A new study suggests there may be some special health benefits hidden in cannabis plants that could help to block COVID-19 from entering the body.
Scientists from Oregon State University and Oregon Health & Sciences University published a new peer-review study that examined three cannabis compounds that are found in THC and CBD: cannabigerolic acid, which scientists dubbed CBG-A; tetrahydrocannabinolic acid, known as THC-A; and cannabidiolic acid, or CBD-A.
After extracting them from the plant, the biological compounds were then incubated with the spike protein from COVID-19 (SARS-COV-2 virus) and were injected into human epithelial cells after 24 hours. Scientists discovered that the virus’s cells had been miraculously treated by the CBDA and CBGA compounds. The cells had no trace of the COVID-19 essentially blocking high concentrations of the virus from entering.

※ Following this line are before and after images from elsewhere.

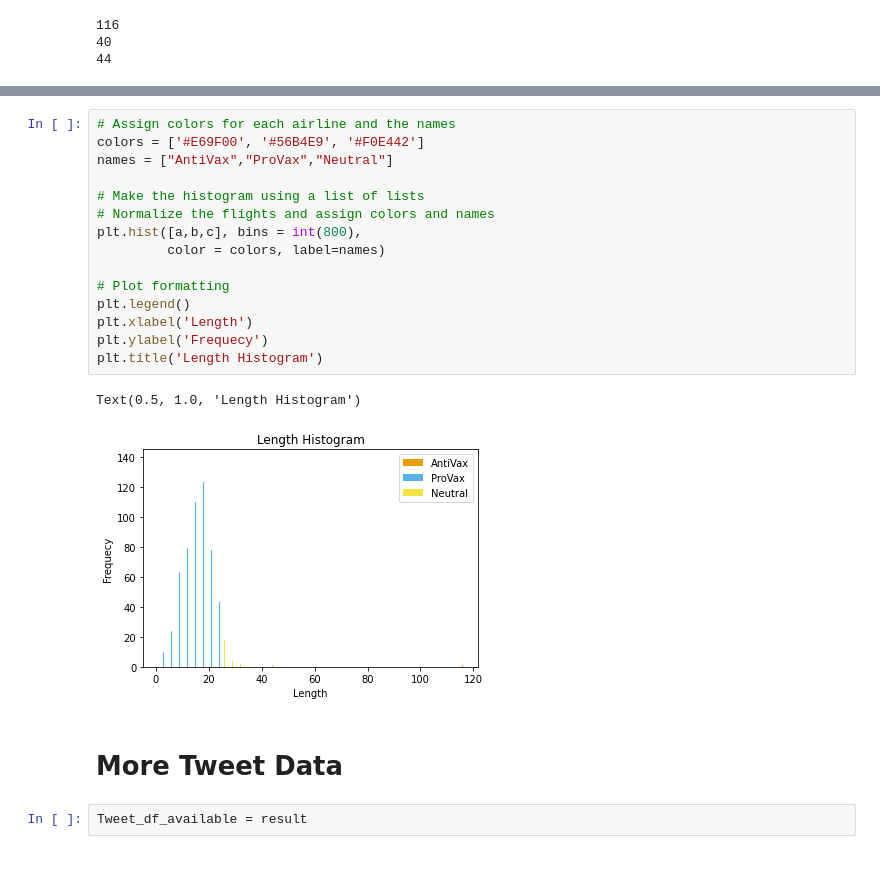
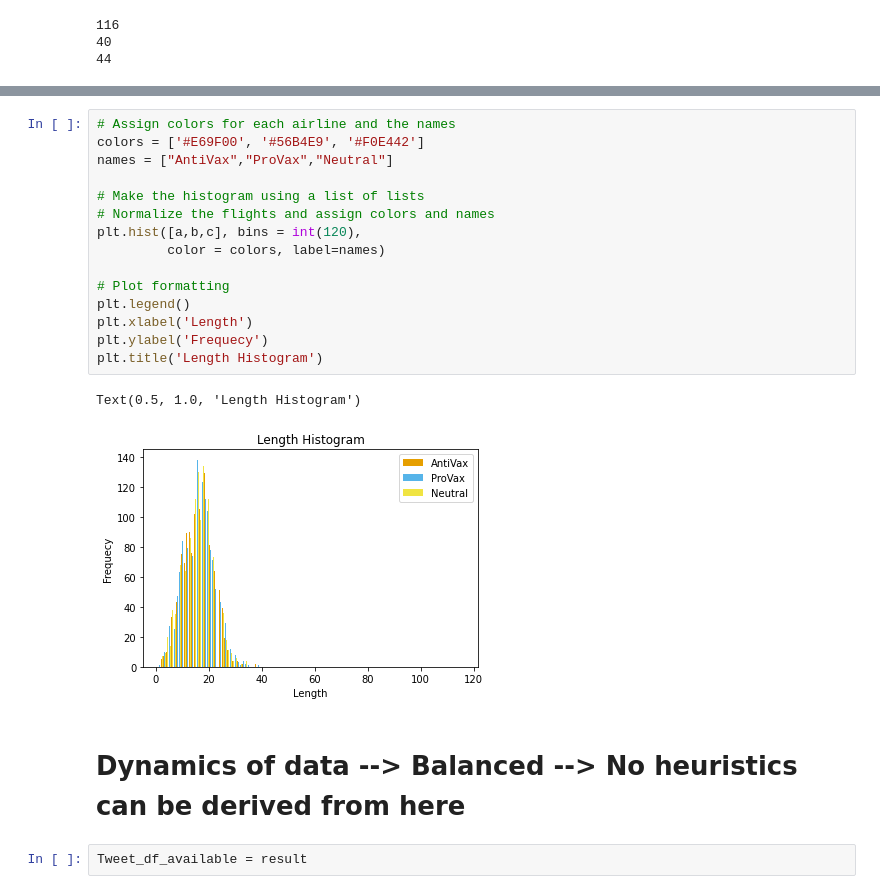
Before and after one commit to shivangibithel/IRMiDis_Task2, a Jupyter notebook: Muller's_Data_Exploration.ipynb, the cells around one changed output, grey strips where cells are left out. Cells and saved outputs as stored; diff of their text form; blank space fills up the shorter version.

```diff
--- a/Muller's_Data_Exploration.ipynb
+++ b/Muller's_Data_Exploration.ipynb
@@ -291,22 +291,22 @@ plt.show()
 # %%
 # Assign colors for each airline and the names
 colors = ['#E69F00', '#56B4E9', '#F0E442']
 names = ["AntiVax","ProVax","Neutral"]
 
 # Make the histogram using a list of lists
 # Normalize the flights and assign colors and names
-plt.hist([a,b,c], bins = int(800),
+plt.hist([a,b,c], bins = int(120),
          color = colors, label=names)
 
 # Plot formatting
 plt.legend()
 plt.xlabel('Length')
 plt.ylabel('Frequecy')
 plt.title('Length Histogram')
 # %% [output]
 Text(0.5, 1.0, 'Length Histogram')
-[figure, old version]
+[figure, new version]
-# %% [markdown]
-# More Tweet Data
+# %% [markdown]
+# Dynamics of data  --> Balanced --> No heuristics can be derived from here
 # %%
 Tweet_df_available = result
```
Also changed, not shown: parts of 15 cells of this notebook.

A technique called “affinity-selection mass spectrometry” was used to assess how the compounds interacted with the spike protein of COVID-19. The same effect occurred when scientists conducted the experiment on alpha and beta strains of the variants found in the U.K. and South Africa.

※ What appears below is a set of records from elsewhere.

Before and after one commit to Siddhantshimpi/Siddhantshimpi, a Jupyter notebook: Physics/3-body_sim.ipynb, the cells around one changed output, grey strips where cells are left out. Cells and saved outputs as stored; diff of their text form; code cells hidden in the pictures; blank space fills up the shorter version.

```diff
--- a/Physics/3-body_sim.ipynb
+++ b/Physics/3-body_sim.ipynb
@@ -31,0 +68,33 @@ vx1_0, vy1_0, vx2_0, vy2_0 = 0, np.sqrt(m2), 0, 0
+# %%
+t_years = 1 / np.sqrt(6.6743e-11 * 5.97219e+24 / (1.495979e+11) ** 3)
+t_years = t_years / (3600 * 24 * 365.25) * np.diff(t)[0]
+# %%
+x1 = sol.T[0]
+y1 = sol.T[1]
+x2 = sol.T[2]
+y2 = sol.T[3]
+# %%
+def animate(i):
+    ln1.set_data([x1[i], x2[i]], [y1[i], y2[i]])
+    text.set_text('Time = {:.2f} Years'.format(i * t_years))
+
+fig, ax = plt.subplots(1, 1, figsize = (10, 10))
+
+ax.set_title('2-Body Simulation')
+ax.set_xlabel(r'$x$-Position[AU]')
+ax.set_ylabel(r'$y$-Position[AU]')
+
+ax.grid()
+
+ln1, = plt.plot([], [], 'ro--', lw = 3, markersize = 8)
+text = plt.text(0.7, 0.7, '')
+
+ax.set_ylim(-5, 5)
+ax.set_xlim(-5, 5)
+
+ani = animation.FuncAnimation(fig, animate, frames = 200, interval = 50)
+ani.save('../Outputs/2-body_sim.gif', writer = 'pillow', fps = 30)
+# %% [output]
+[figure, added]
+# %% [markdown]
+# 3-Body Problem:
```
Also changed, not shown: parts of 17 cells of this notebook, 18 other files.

Researchers said that the evidence could provide a strong case for the compounds to be used to create another preventive measure for protecting against stronger variants of the virus in the future.
“With widespread use of cannabinoids, resistant variants could still arise, but the combination of vaccination and CBDA/CBGA treatment should create a more challenging environment with which SARS-CoV-2 must contend, reducing the likelihood of escape,” officials behind the study explained, according to the Journal of Natural Products.

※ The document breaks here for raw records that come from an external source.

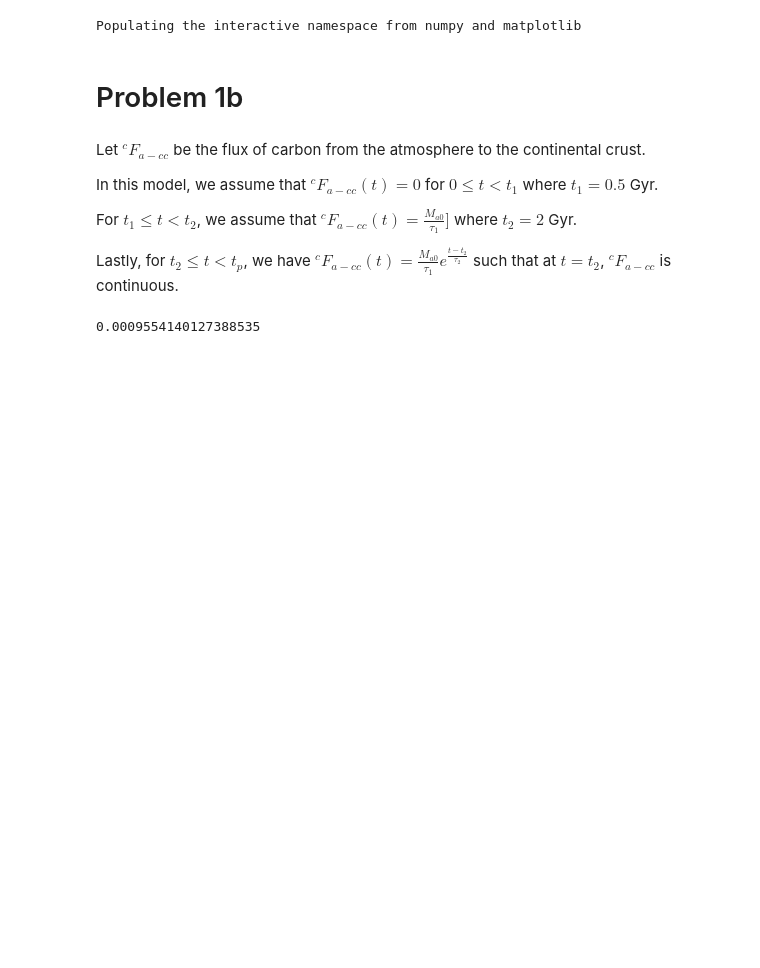
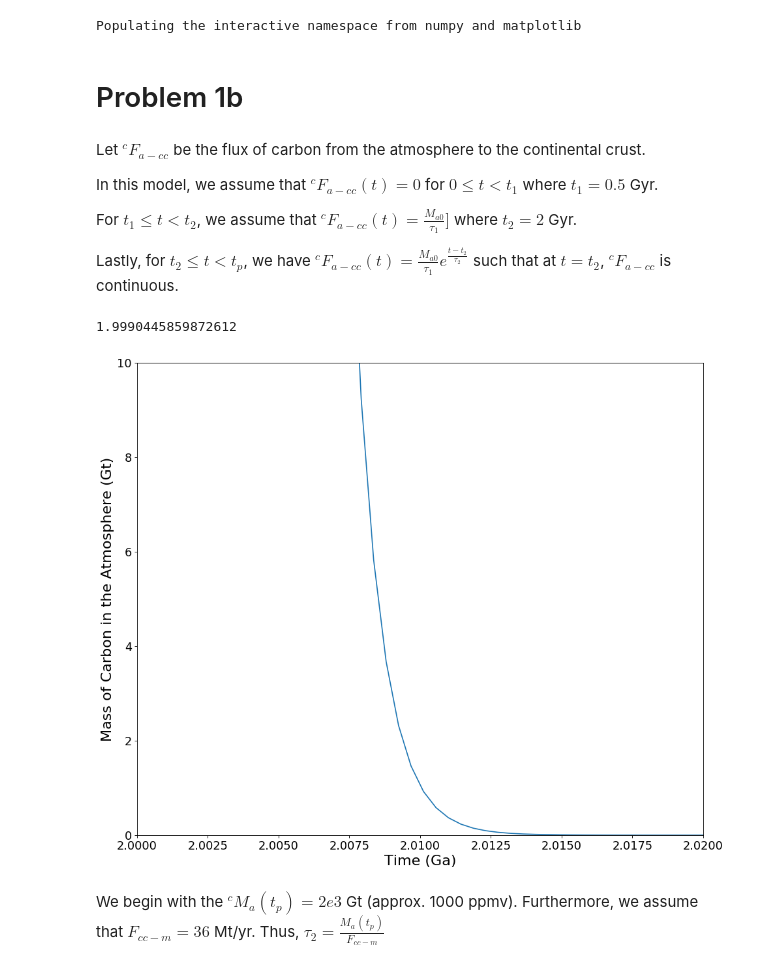
Before and after one commit to hlokavarapu/Geology_Journal, a Jupyter notebook: 00JUPYTER/Problem #1b.ipynb, the cells around one changed output. Saved outputs shown, nothing was run; the diff lists cells and outputs as text; code cells hidden in the pictures; blank space fills up the shorter version.

Commit message:
Add piecewise flux of carbon into crust in notebook

```diff
--- a/00JUPYTER/Problem #1b.ipynb
+++ b/00JUPYTER/Problem #1b.ipynb
@@ -52,6 +52,22 @@ y0 = [cMa0]
 
 t = np.linspace(0,t_p,ts)
 solution = odeint(f, y0, t, args=(params,))
-print(tau_2)
+print(t_2)
 # %% [output]
-0.0009554140127388535
+1.9990445859872612
+# %%
+fig=plt.figure(figsize=(14, 12), dpi= 80, facecolor='w', edgecolor='k')
+plt.plot(t, solution)
+plt.xlim([2,2.02])
+plt.ylim([0,1e1])
+axes = plt.gca()
+#axes.set_yscale('log')
+plt.tick_params(axis='both', which='major', labelsize=16)
+plt.tick_params(axis='both', which='minor', labelsize=16)
+
+plt.xlabel("Time (Ga)", fontsize=20)
+plt.ylabel("Mass of Carbon in the Atmosphere (Gt)", fontsize=20);
+# %% [output]
+[figure, added]
+# %% [markdown]
+We begin with the $^cM_{a}(t_p) = 2e3$ Gt (approx. 1000 ppmv). Furthermore, we assume that $F_{cc-m} = 36$ Mt/yr. Thus, $\tau_2 = \frac{M_{a}(t_p)}{F_{cc-m}}$
```
Also changed, not shown: parts of 2 cells of this notebook, 2 other files.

CBDA and CBGA’s are definitely promising, but researchers said the compounds would most likely have to be consumed in the form of a pill or liquid in order for people to truly experience their benefits, and that’s only if the Biden Administration authorizes the use of cannabis for researchers to begin experimenting with other ways of fighting off the disease.